* _ACTIVITY_
Lines in the listing below that include the word "prompt" need to be copied.

* _EXTRACTED RECORDS_
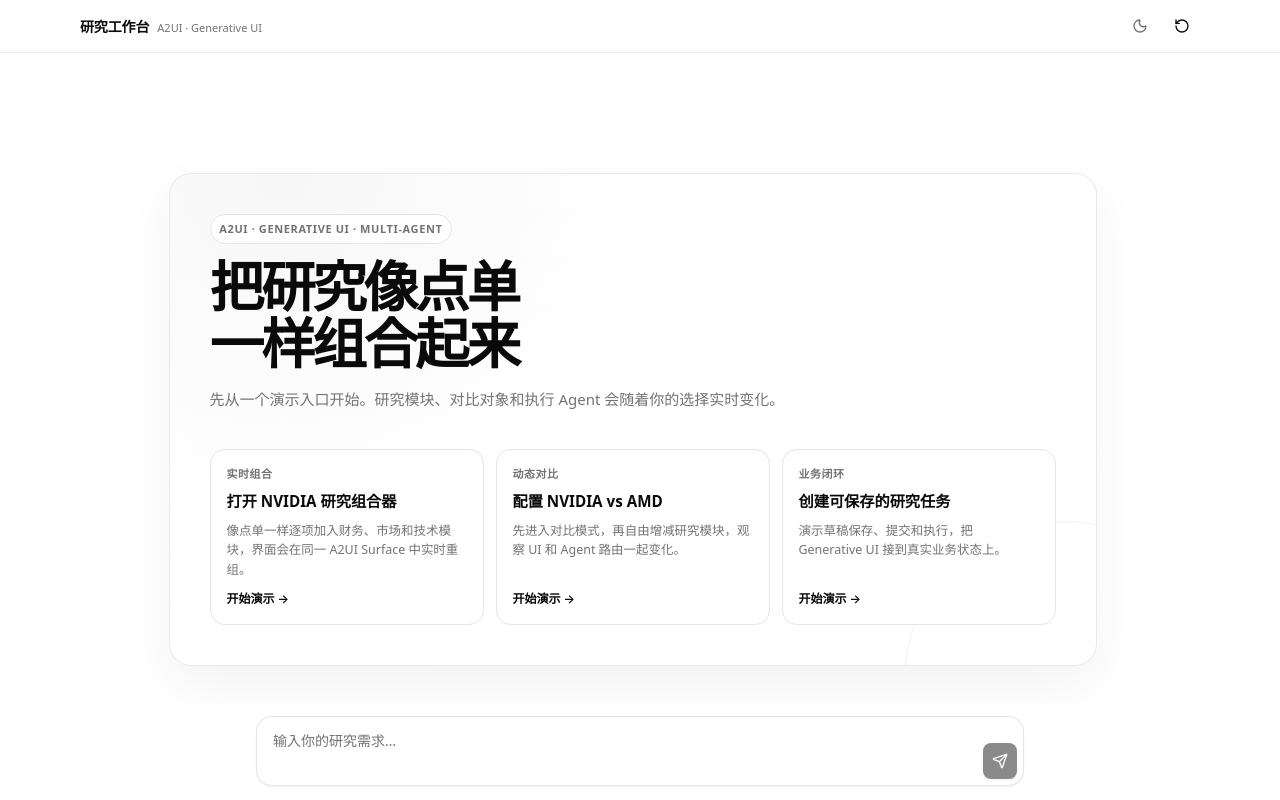
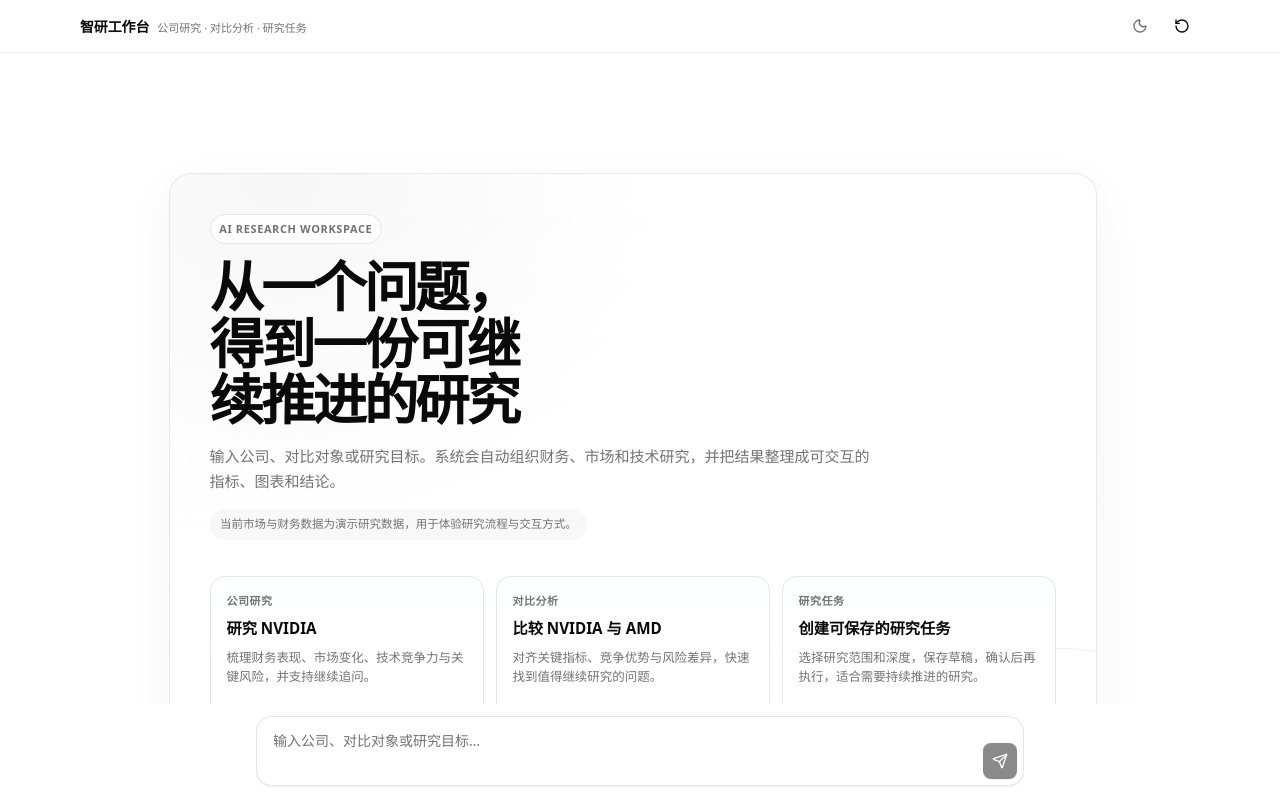
Before and after one commit to geomini1989-cpu/A2UI-research-workspace, a React (Vite) app: page / in a window 1280 px wide. Built offline with nearby package versions, Linux system fonts and the light colour scheme; what @a2ui/react, @a2ui/web_core would draw is missing.

Commit message:
feat: polish public research workspace UI

```diff
--- a/index.html
+++ b/index.html
@@ -1,10 +1,11 @@
 <!doctype html>
-<html lang="en">
+<html lang="zh-CN">
   <head>
     <meta charset="UTF-8" />
     <link rel="icon" type="image/svg+xml" href="/favicon.svg" />
     <meta name="viewport" content="width=device-width, initial-scale=1.0" />
-    <title>AI Research Workspace</title>
+    <meta name="description" content="面向公司研究、对比分析与研究任务的 AI 研究工作台。" />
+    <title>智研工作台｜AI Research Workspace</title>
   </head>
   <body>
     <div id="root"></div>
--- a/src/components/chat/ChatInput.tsx
+++ b/src/components/chat/ChatInput.tsx
@@ -1,6 +1,5 @@
 import { useState, type KeyboardEvent } from 'react'
 import { Send } from 'lucide-react'
-
 import { Button } from '@/components/ui/button'
 import { Textarea } from '@/components/ui/textarea'
 
@@ -11,33 +10,30 @@
 
 export function ChatInput({ disabled, onSend }: Props) {
   const [value, setValue] = useState('')
-
   const submit = () => {
     const text = value.trim()
     if (!text || disabled) return
     onSend(text)
     setValue('')
   }
-
   const onKeyDown = (e: KeyboardEvent<HTMLTextAreaElement>) => {
     if (e.key === 'Enter' && !e.shiftKey) {
       e.preventDefault()
       submit()
     }
   }
-
   return (
     <div className="composer-shell">
       <div className="composer">
         <Textarea
           className="min-h-12 max-h-36 resize-none border-0 bg-transparent px-1 py-2 shadow-none focus-visible:ring-0"
-          placeholder="输入你的研究需求…"
+          placeholder="输入公司、对比对象或研究目标…"
           value={value}
           disabled={disabled}
           onChange={(e) => setValue(e.target.value)}
           onKeyDown={onKeyDown}
         />
-        <Button size="icon" onClick={submit} disabled={disabled || !value.trim()} aria-label="Send message">
+        <Button size="icon" onClick={submit} disabled={disabled || !value.trim()} aria-label="发送">
           <Send aria-hidden="true" />
         </Button>
       </div>
--- a/src/components/chat/ChatPanel.tsx
+++ b/src/components/chat/ChatPanel.tsx
@@ -7,22 +7,22 @@
 
 const STARTERS = [
   {
-    label: '实时组合',
-    title: '打开 NVIDIA 研究组合器',
-    description: '像点单一样逐项加入财务、市场和技术模块，界面会在同一 A2UI Surface 中实时重组。',
-    prompt: '帮我打开 NVIDIA 研究组合器，我想自己逐项添加研究模块',
+    label: '公司研究',
+    title: '研究 NVIDIA',
+    description: '梳理财务表现、市场变化、技术竞争力与关键风险，并支持继续追问。',
+    prompt: '全面分析 NVIDIA，包含财务、市场和技术，并总结关键风险',
   },
   {
-    label: '动态对比',
-    title: '配置 NVIDIA vs AMD',
-    description: '先进入对比模式，再自由增减研究模块，观察 UI 和 Agent 路由一起变化。',
-    prompt: '帮我打开 NVIDIA 和 AMD 的对比研究组合器',
+    label: '对比分析',
+    title: '比较 NVIDIA 与 AMD',
+    description: '对齐关键指标、竞争优势与风险差异，快速找到值得继续研究的问题。',
+    prompt: '全面比较 NVIDIA 和 AMD，包含财务、市场、技术和关键风险',
   },
   {
-    label: '业务闭环',
+    label: '研究任务',
     title: '创建可保存的研究任务',
-    description: '演示草稿保存、提交和执行，把 Generative UI 接到真实业务状态上。',
-    prompt: '帮我创建一个 NVIDIA 深度研究任务，先保存草稿再提交',
+    description: '选择研究范围和深度，保存草稿，确认后再执行，适合需要持续推进的研究。',
+    prompt: '帮我创建一个 NVIDIA 深度研究任务，重点研究财务和技术，暂时不要执行',
   },
 ]
 
@@ -54,18 +54,19 @@
         <div className="conversation-thread">
           {messages.length === 0 && (
             <section className="conversation-welcome" aria-labelledby="welcome-title">
-              <div className="conversation-welcome__eyebrow">A2UI · Generative UI · Multi-Agent</div>
-              <h2 id="welcome-title">把研究像点单一样组合起来</h2>
+              <div className="conversation-welcome__eyebrow">AI Research Workspace</div>
+              <h2 id="welcome-title">从一个问题，得到一份可继续推进的研究</h2>
               <p className="conversation-welcome__copy">
-                先从一个演示入口开始。研究模块、对比对象和执行 Agent 会随着你的选择实时变化。
+                输入公司、对比对象或研究目标。系统会自动组织财务、市场和技术研究，并把结果整理成可交互的指标、图表和结论。
               </p>
-              <div className="conversation-starters" aria-label="推荐演示">
+              <p className="conversation-welcome__notice">当前市场与财务数据为演示研究数据，用于体验研究流程与交互方式。</p>
+              <div className="conversation-starters" aria-label="开始研究">
                 {STARTERS.map((starter) => (
                   <button type="button" key={starter.prompt} onClick={() => sendMessage(starter.prompt)}>
                     <span className="conversation-starter__label">{starter.label}</span>
                     <strong>{starter.title}</strong>
                     <span className="conversation-starter__description">{starter.description}</span>
-                    <span className="conversation-starter__action">开始演示 →</span>
+                    <span className="conversation-starter__action">开始研究 →</span>
                   </button>
                 ))}
               </div>
@@ -73,7 +74,7 @@
           )}
           <MessageList messages={messages} />
           {hasResponse && (
-            <section className="assistant-generated" aria-label="Generated research response">
+            <section className="assistant-generated" aria-label="研究结果">
               <A2UIRenderer />
               <AgentProcess activities={activities} taskStatus={taskStatus} status={agentStatus} />
             </section>
--- a/src/components/workspace/WorkspaceLayout.tsx
+++ b/src/components/workspace/WorkspaceLayout.tsx
@@ -14,27 +14,18 @@
       <header className="host-header">
         <div className="host-header__inner">
           <div className="flex min-w-0 items-baseline gap-2">
-            <h1>研究工作台</h1>
-            <span>A2UI · Generative UI</span>
+            <h1>智研工作台</h1>
+            <span>公司研究 · 对比分析 · 研究任务</span>
           </div>
           <div className="flex items-center gap-1">
             <ThemeToggle />
-          <Button
-            variant="ghost"
-            size="icon"
-            onClick={clear}
-            disabled={isGenerating}
-            aria-label="清空对话"
-            title="清空对话"
-          >
-            <RotateCcw aria-hidden="true" />
-          </Button>
+            <Button variant="ghost" size="icon" onClick={clear} disabled={isGenerating} aria-label="新建研究" title="新建研究">
+              <RotateCcw aria-hidden="true" />
+            </Button>
           </div>
         </div>
       </header>
-      <main className="min-h-0 flex-1">
-        <ChatPanel />
-      </main>
+      <main className="min-h-0 flex-1"><ChatPanel /></main>
     </div>
   )
 }
--- a/src/index.css
+++ b/src/index.css
@@ -346,6 +346,33 @@
   border-color: var(--ring);
   box-shadow: 0 0 0 1px var(--ring);
 }
+
+
+.conversation-welcome__notice {
+  width: fit-content;
+  margin-top: 0.9rem;
+  padding: 0.45rem 0.65rem;
+  border-radius: 999px;
+  color: var(--muted-foreground);
+  background: color-mix(in oklab, var(--muted) 72%, transparent);
+  font-size: 0.72rem;
+  line-height: 1.4;
+}
+
+.genui-filterbar {
+  width: 100%;
+  padding: 0.9rem;
+  border: 1px solid var(--genui-border);
+  border-radius: var(--genui-radius-md);
+  background: color-mix(in oklab, var(--genui-surface-muted) 74%, transparent);
+}
+.genui-filterbar__heading { display:flex; align-items:center; justify-content:space-between; gap:1rem; }
+.genui-filterbar__heading span { display:block; margin-bottom:.15rem; color:var(--genui-text-muted); font-size:.7rem; }
+.genui-filterbar__heading h3 { margin:0; font-size:.9rem; font-weight:650; }
+.genui-filterbar__fields { display:grid; grid-template-columns:repeat(auto-fit,minmax(9.5rem,1fr)); gap:.65rem; margin-top:.8rem; }
+.genui-filterbar__fields label { display:flex; min-width:0; flex-direction:column; gap:.35rem; color:var(--genui-text-muted); font-size:.72rem; }
+.genui-filterbar__fields select { min-height:2.5rem; width:100%; padding:0 .65rem; border:1px solid var(--genui-border); border-radius:var(--genui-radius-sm); color:var(--genui-text); background:var(--genui-surface); font:inherit; }
+.genui-filterbar__apply { min-height:2.5rem; flex:none; padding:0 .85rem; border-radius:var(--genui-radius-sm); color:var(--primary-foreground); background:var(--primary); font-size:.78rem; font-weight:620; }
 
 /* Scoped Generative UI design system ------------------------------------ */
 .genui-root {
```
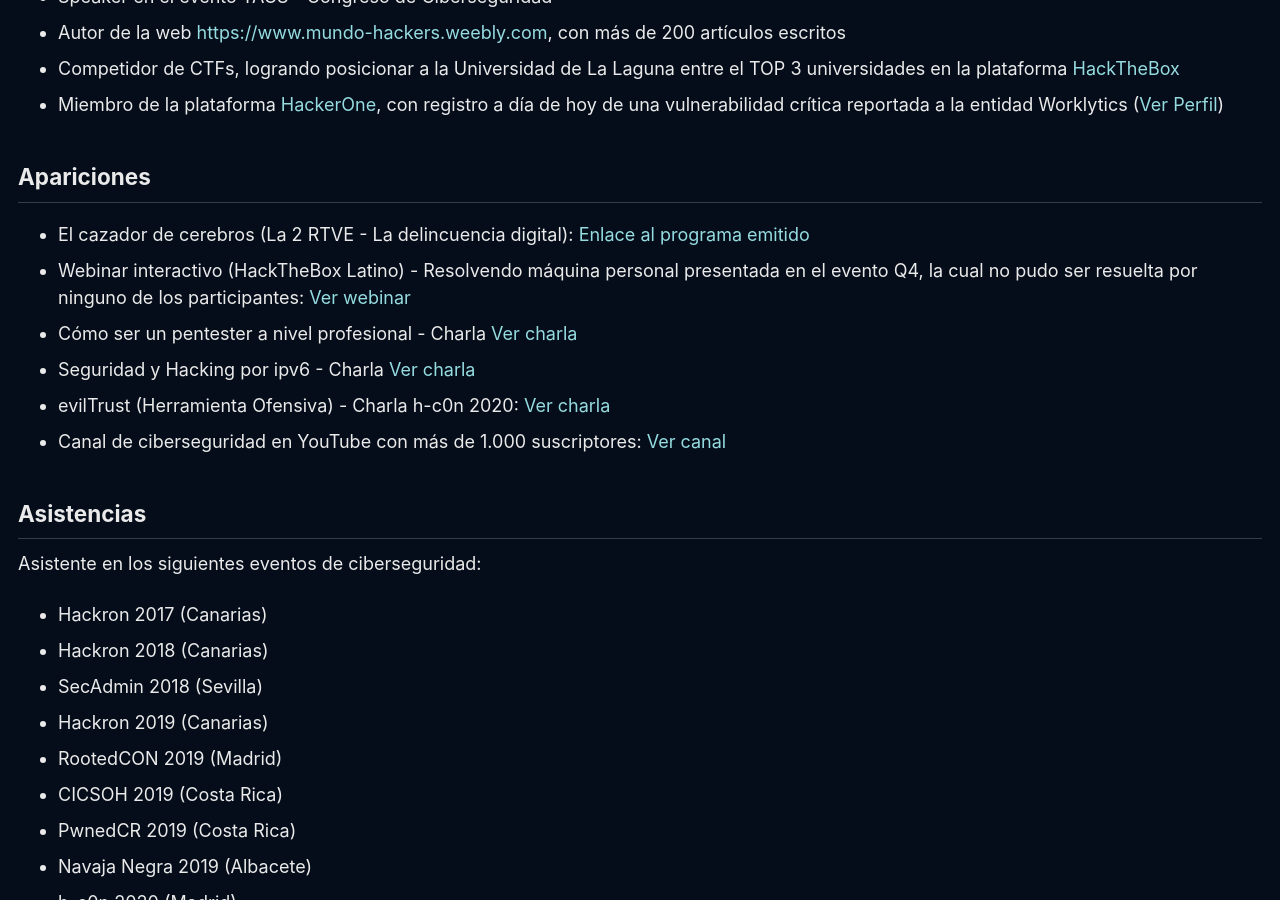
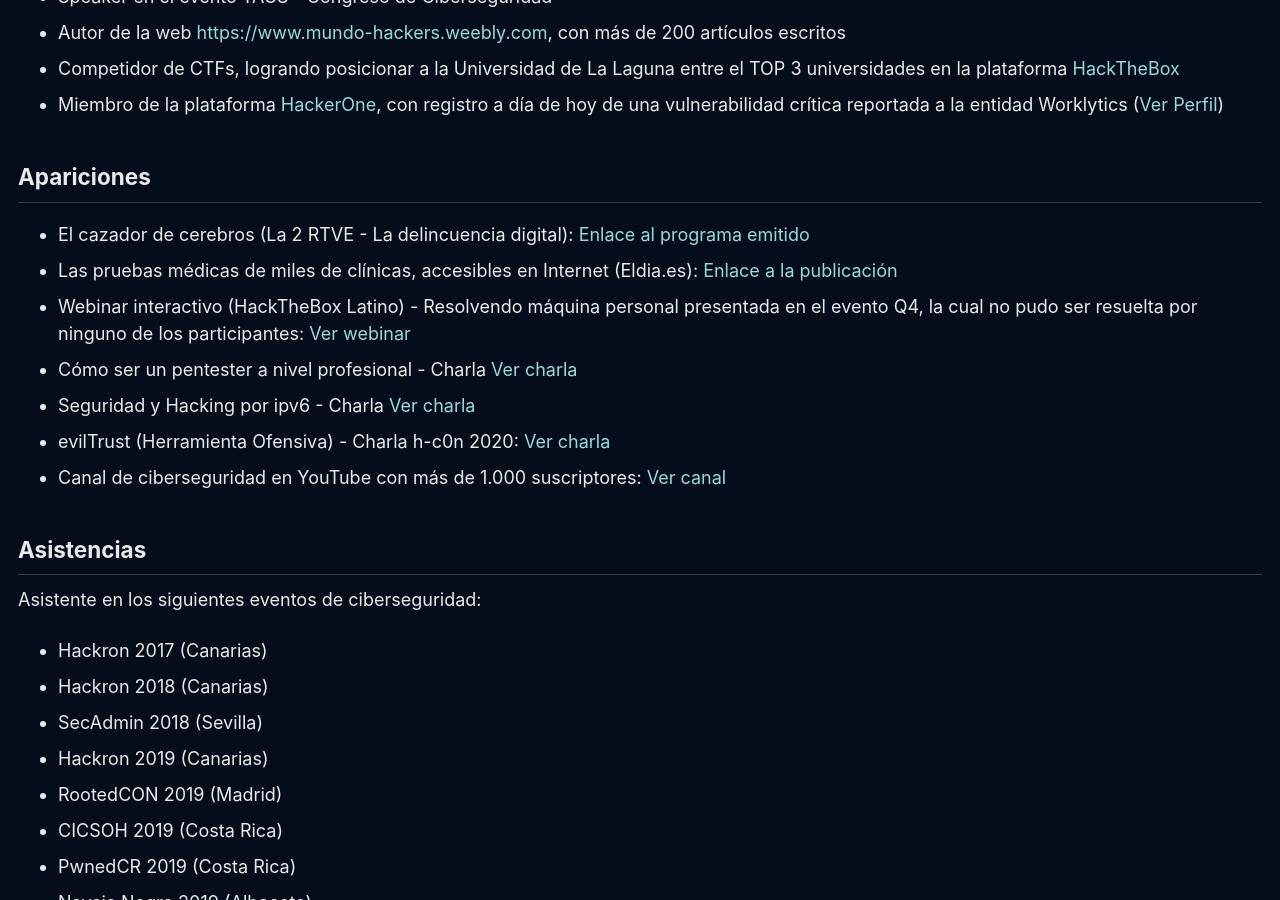
Before and after one commit to s4vitar/s4vitar.github.io, a Jekyll site: the page built from _pages/about.md, in a window 1280 px wide and 900 px high, scrolled down 2673 px. Built offline with Jekyll 4.4.1, drawn with Linux system fonts in a browser that asks for light colours; cached includes are drawn as plain includes; a script that is not in the unit is left out.

Commit message:
Aparición en eldia.es

```diff
--- a/_pages/about.md
+++ b/_pages/about.md
@@ -77,6 +77,7 @@
 ## Apariciones
 
 - El cazador de cerebros (La 2 RTVE - La delincuencia digital): [Enlace al programa emitido](http://www.rtve.es/alacarta/videos/el-cazador-de-cerebros/cazador-cerebros-ciberataques-delincuencia-digital/5417722/)
+- Las pruebas médicas de miles de clínicas, accesibles en Internet (Eldia.es): [Enlace a la publicación](https://www.eldia.es/sociedad/2020/02/21/pruebas-medicas-miles-clinicas-accesibles/1053880.html)
 - Webinar interactivo (HackTheBox Latino) - Resolvendo máquina personal presentada en el evento Q4, la cual no pudo ser resuelta por ninguno de los participantes: [Ver webinar](https://www.youtube.com/watch?v=5AmJtyBphVE)
 - Cómo ser un pentester a nivel profesional - Charla [Ver charla](https://www.facebook.com/hackingEtico18/videos/vb.1592676964151994/185438342573111)
 - Seguridad y Hacking por ipv6 - Charla [Ver charla](https://www.youtube.com/watch?v=A445hnKq9wk)
```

* _RESPONSE_
-    prompt: '帮我打开 NVIDIA 研究组合器，我想自己逐项添加研究模块',
+    prompt: '全面分析 NVIDIA，包含财务、市场和技术，并总结关键风险',
-    prompt: '帮我打开 NVIDIA 和 AMD 的对比研究组合器',
+    prompt: '全面比较 NVIDIA 和 AMD，包含财务、市场、技术和关键风险',
-    prompt: '帮我创建一个 NVIDIA 深度研究任务，先保存草稿再提交',
+    prompt: '帮我创建一个 NVIDIA 深度研究任务，重点研究财务和技术，暂时不要执行',
                   <button type="button" key={starter.prompt} onClick={() => sendMessage(starter.prompt)}>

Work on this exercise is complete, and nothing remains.